Accountant companies like McManus Williams help dozens of people start their own businesses every year. Below we will discuss the five things you must do in the UK when you go self-employed and why professional help can avoid fines and confusion.
You can become a sole trader whilst you are still working for someone else as an employee. This allows you to decide whether you are really suited to working as self-employed or not. The sooner you register yourself as self-employed, the better. This is done with the HMRC and accountant companies like ours can help you if you are unsure what you need to do.
If you are working as a sole trader you need to register as such. If you will be entering into a partnership then you will need to register as such. You will become responsible for paying your own National Insurance Contributions as well as your own wages. You have up until the 5th of October of the second year of your business to complete registration. We however recommend that you proceed in the first months after setting up, once you are sure you will continue with your venture. You must also bear in mind that the tax year runs from 6th April to the 5th April of the following year. This means that if you start trading in January of 2018, you will only have until 5th October to complete the registration. This is because the tax year and the calendar year are different. It can be confusing. So, contact us and let us help you with the process.
Accountant Companies : Registration and Self-Assessment
Once you have taken the step to register as self-employed you will need to complete a self-assessment tax return each year. You will also need to pay your own NICs. If you are not sure how much you should be paying, take the advice of your local Portishead accountant. A sole trader generally pays class 2 contributions, and these work out at 2 pounds and 85 pence per week. If your profit in the tax year is less than 6,025 pounds, then you do not need to make these contributions. It must be noted here that Class 2 contributions will be abolished in April 2018.
You will also be required to pay Class 4 NICs. These are 9% on your annual profits if you make between 8,164 and 45,000 pounds. On profits above 45,000 pounds, 2% is payable. If your business has an annual turnover of more than 85,000 pounds then you will also need to register for VAT. Failure to do so runs the risk of being heavily fined. Registering for the flat rate VAT scheme could be a safer and easier way to manage this side of your business.
A business bank accountant is vital. Keeping your personal and business money separate is a must. As a sole trader who is new to business, many banks will offer free banking as an introductory offer for a year or up to 2 years.
Insuring your business should be next on your list. The cover you need will depend on the type of your operations.
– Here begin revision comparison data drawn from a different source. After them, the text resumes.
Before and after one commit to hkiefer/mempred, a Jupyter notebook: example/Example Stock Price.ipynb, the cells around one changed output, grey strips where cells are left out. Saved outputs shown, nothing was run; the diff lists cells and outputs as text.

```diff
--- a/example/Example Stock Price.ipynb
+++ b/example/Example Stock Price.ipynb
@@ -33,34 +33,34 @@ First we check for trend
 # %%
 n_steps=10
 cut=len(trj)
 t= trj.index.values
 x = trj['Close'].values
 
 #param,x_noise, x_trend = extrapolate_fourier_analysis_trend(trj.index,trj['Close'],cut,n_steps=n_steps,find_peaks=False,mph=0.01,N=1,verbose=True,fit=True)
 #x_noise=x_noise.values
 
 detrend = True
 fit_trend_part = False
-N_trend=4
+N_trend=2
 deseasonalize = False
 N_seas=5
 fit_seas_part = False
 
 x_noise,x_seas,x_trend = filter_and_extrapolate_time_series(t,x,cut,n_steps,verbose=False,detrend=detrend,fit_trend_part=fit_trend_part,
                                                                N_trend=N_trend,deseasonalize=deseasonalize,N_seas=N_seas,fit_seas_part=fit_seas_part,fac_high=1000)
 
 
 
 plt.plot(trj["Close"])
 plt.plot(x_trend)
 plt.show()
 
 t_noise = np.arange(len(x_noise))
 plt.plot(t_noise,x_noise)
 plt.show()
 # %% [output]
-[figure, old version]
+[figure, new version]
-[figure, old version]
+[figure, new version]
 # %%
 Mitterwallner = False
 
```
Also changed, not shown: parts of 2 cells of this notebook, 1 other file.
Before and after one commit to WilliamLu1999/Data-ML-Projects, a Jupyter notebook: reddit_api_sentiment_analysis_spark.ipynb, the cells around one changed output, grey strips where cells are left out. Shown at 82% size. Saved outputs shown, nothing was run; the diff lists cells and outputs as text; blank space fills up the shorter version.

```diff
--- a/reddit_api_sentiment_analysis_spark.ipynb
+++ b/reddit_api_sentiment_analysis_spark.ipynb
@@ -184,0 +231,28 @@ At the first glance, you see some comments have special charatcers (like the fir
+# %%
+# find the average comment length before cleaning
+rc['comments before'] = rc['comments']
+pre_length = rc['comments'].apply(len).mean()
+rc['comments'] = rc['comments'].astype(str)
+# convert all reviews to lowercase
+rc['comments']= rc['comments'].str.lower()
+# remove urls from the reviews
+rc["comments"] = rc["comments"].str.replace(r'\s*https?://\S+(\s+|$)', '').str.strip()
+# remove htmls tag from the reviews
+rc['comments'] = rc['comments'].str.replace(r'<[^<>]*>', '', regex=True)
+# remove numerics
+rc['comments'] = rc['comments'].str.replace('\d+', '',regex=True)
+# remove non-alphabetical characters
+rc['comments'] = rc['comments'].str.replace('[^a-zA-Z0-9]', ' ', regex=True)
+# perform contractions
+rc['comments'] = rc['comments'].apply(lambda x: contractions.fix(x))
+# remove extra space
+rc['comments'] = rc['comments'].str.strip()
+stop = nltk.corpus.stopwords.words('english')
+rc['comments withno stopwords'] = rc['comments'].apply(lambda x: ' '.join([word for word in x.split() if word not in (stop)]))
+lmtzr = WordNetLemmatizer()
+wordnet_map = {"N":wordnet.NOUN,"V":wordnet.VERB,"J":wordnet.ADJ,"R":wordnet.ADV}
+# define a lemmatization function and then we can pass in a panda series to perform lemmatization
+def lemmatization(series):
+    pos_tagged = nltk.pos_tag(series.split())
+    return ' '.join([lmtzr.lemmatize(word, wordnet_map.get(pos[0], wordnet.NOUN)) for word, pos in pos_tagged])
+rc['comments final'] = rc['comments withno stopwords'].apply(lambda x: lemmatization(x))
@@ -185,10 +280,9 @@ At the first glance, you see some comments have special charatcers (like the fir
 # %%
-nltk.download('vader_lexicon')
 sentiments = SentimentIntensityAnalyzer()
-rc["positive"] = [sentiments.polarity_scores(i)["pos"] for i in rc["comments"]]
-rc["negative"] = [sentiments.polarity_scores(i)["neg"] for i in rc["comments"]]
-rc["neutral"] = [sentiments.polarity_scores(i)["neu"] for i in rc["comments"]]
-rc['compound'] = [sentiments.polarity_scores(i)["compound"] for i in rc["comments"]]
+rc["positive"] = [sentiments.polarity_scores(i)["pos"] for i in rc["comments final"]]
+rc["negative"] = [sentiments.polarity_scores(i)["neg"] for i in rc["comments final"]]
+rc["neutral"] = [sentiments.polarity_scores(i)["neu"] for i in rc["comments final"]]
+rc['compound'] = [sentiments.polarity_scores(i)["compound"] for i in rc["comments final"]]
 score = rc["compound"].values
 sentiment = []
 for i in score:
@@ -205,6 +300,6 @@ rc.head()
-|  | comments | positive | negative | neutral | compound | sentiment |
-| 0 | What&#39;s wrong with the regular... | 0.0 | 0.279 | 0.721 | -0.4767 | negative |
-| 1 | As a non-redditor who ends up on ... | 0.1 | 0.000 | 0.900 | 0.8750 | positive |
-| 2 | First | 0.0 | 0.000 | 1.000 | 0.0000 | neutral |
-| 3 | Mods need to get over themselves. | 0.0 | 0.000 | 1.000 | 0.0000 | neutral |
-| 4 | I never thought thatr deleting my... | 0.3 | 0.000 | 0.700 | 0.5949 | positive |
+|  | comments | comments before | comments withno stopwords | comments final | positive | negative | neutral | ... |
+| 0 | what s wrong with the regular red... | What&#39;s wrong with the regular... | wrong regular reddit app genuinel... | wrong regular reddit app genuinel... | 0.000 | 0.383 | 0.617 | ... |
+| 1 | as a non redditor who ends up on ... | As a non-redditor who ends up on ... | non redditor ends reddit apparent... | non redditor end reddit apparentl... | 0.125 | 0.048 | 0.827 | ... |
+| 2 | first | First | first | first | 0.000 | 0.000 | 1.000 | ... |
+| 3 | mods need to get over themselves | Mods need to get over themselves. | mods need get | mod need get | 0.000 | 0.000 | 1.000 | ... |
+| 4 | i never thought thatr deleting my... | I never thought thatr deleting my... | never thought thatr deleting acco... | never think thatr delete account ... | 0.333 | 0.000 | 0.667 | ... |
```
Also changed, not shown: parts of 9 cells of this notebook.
If you are going to employ anyone, albeit part time, you will be required to take out employers’ liability insurance. Lastly, always make sure to keep up to date and accurate financial records of your business. This is something local accountant companies can help you with for a small monthly fee.